ACTIVITY: Figure out the number of lines in the entries that hold the string "found", then give that number and nothing else.

(Collected data entries)

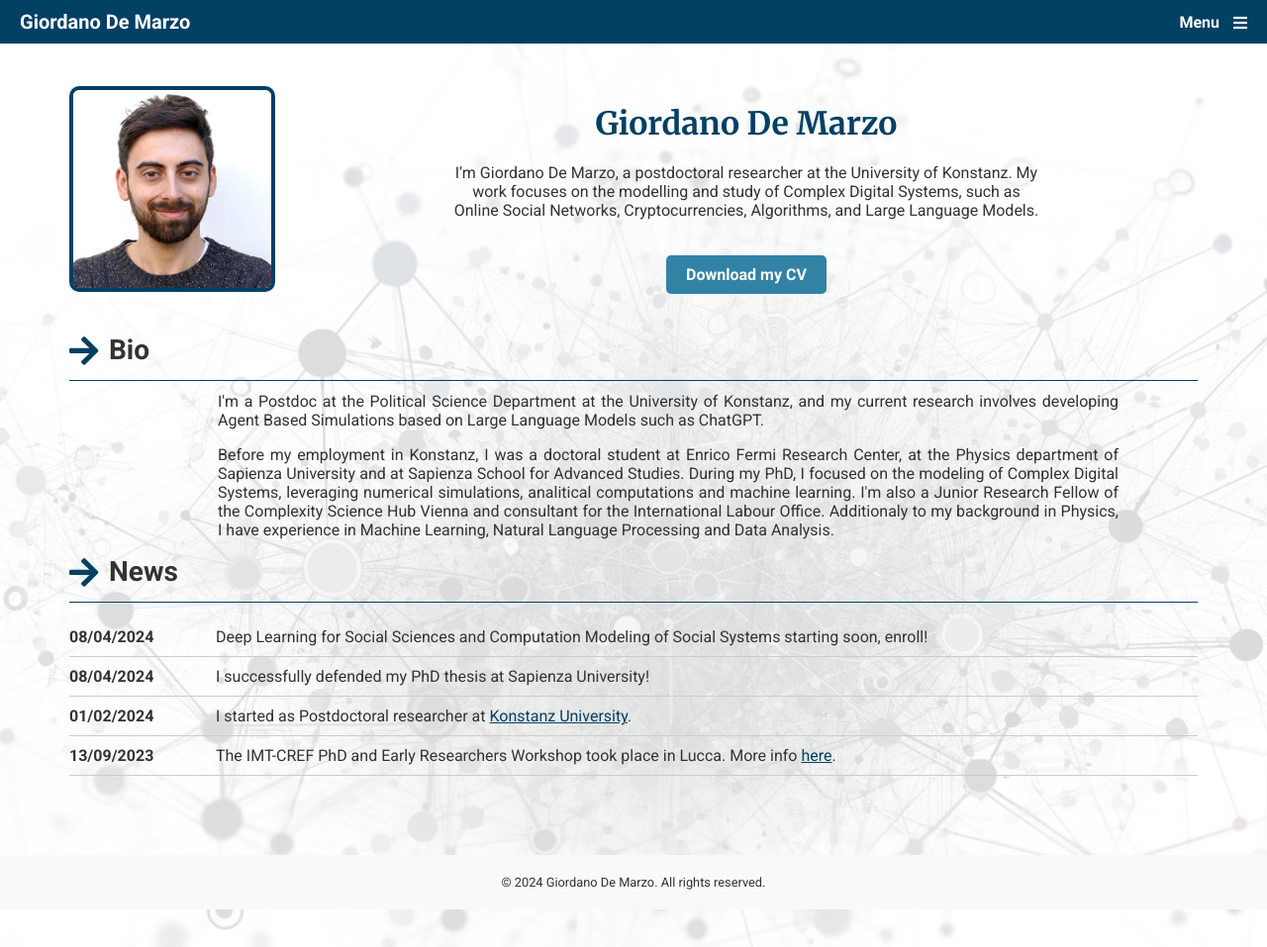
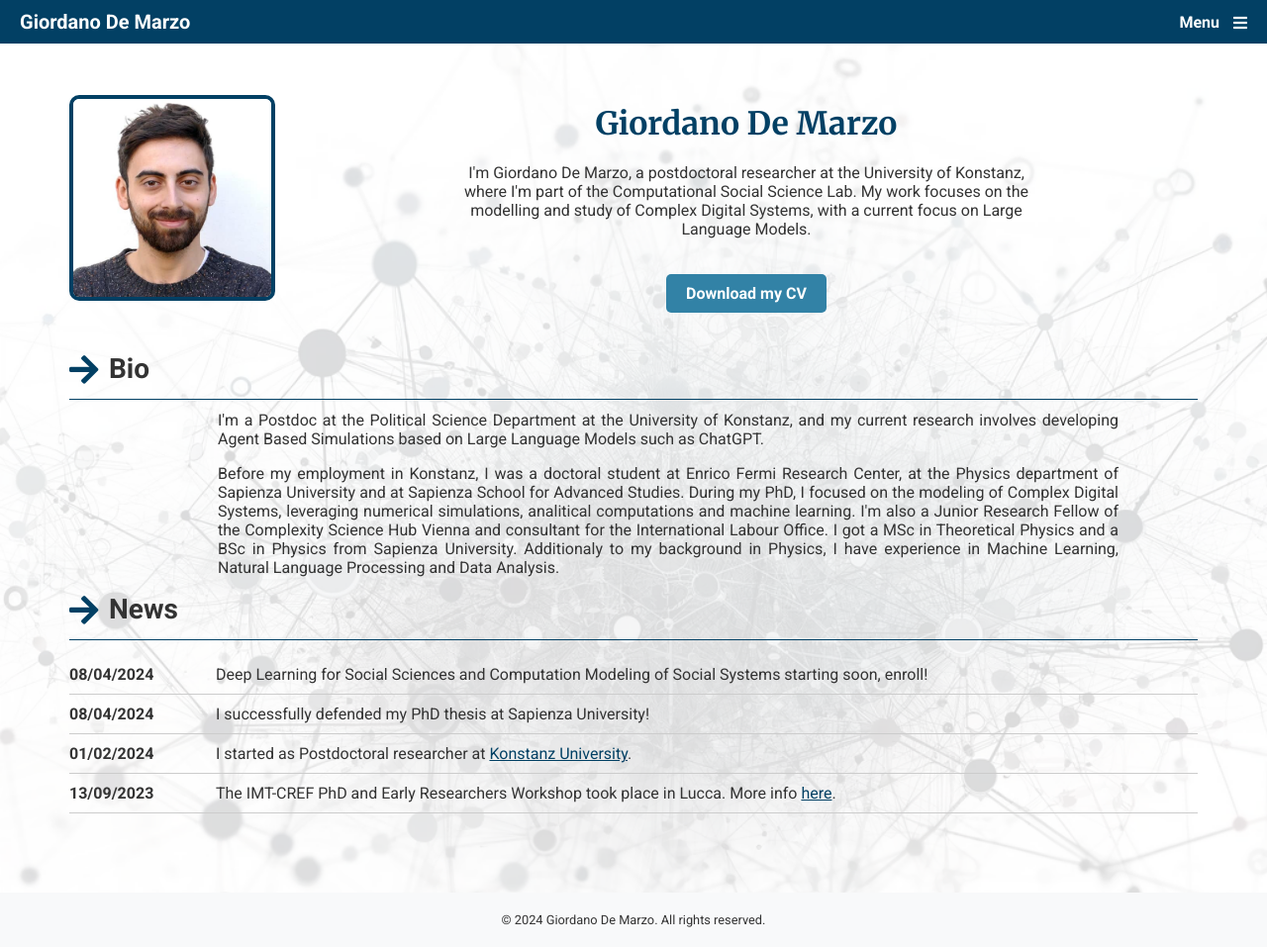
Before and after one commit to giordano-demarzo/giordano-demarzo.github.io, a Jekyll site: the page built from index.markdown, in a window 1280 px wide. Shown: the whole page at 99% size. Built offline with Jekyll 4.4.1, drawn with Linux system fonts in a browser that asks for light colours.

Commit message:
Small Update

```diff
--- a/404.html
+++ b/404.html
@@ -18,8 +18,6 @@
 </style>
 
 <div class="container">
-  <h1>404</h1>
-
-  <p><strong>Page not found :(</strong></p>
-  <p>The requested page could not be found.</p>
+  <h1>Under Construction!</h1>
+  <p>The requested page is still under construction.</p>
 </div>
--- a/index.markdown
+++ b/index.markdown
@@ -7,7 +7,7 @@
     <img src="/images/Giordano-De_Marzo.jpg" alt="Giordano De Marzo" class="profile-photo"/>
     <div class="intro-text">
         <h1>Giordano De Marzo</h1>
-        <p>I'm Giordano De Marzo, a postdoctoral researcher at the University of Konstanz. My work focuses on the modelling and study of Complex Digital Systems, such as Online Social Networks, Cryptocurrencies, Algorithms, and Large Language Models.</p>
+        <p>I'm Giordano De Marzo, a postdoctoral researcher at the University of Konstanz, where I'm part of the Computational Social Science Lab. My work focuses on the modelling and study of Complex Digital Systems, with a current focus on Large Language Models.</p>
         <!-- Button for downloading the CV -->
     <a href="/files/CV_GiordanoDeMarzo.pdf" class="download-cv-btn" download="Giordano_De_Marzo_CV">Download my CV</a>
     </div>
@@ -19,7 +19,7 @@
 I'm a Postdoc at the Political Science Department at the University of Konstanz, and my current research involves developing Agent Based Simulations based on Large Language Models such as ChatGPT.
 </p>
 <p>
-Before my employment in Konstanz, I was a doctoral student at Enrico Fermi Research Center, at the Physics department of Sapienza University and at Sapienza School for Advanced Studies. During my PhD, I focused on the modeling of Complex Digital Systems, leveraging numerical simulations, analitical computations and machine learning. I'm also a Junior Research Fellow of the Complexity Science Hub Vienna and consultant for the International Labour Office. Additionaly to my background in Physics, I have experience in Machine Learning, Natural Language Processing and Data Analysis.
+Before my employment in Konstanz, I was a doctoral student at Enrico Fermi Research Center, at the Physics department of Sapienza University and at Sapienza School for Advanced Studies. During my PhD, I focused on the modeling of Complex Digital Systems, leveraging numerical simulations, analitical computations and machine learning. I'm also a Junior Research Fellow of the Complexity Science Hub Vienna and consultant for the International Labour Office. I got a MSc in Theoretical Physics and a BSc in Physics from Sapienza University. Additionaly to my background in Physics, I have experience in Machine Learning, Natural Language Processing and Data Analysis.
 </p>
 </div>
 <div class="section-heading">News</div>
```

TASK ANSWER: 2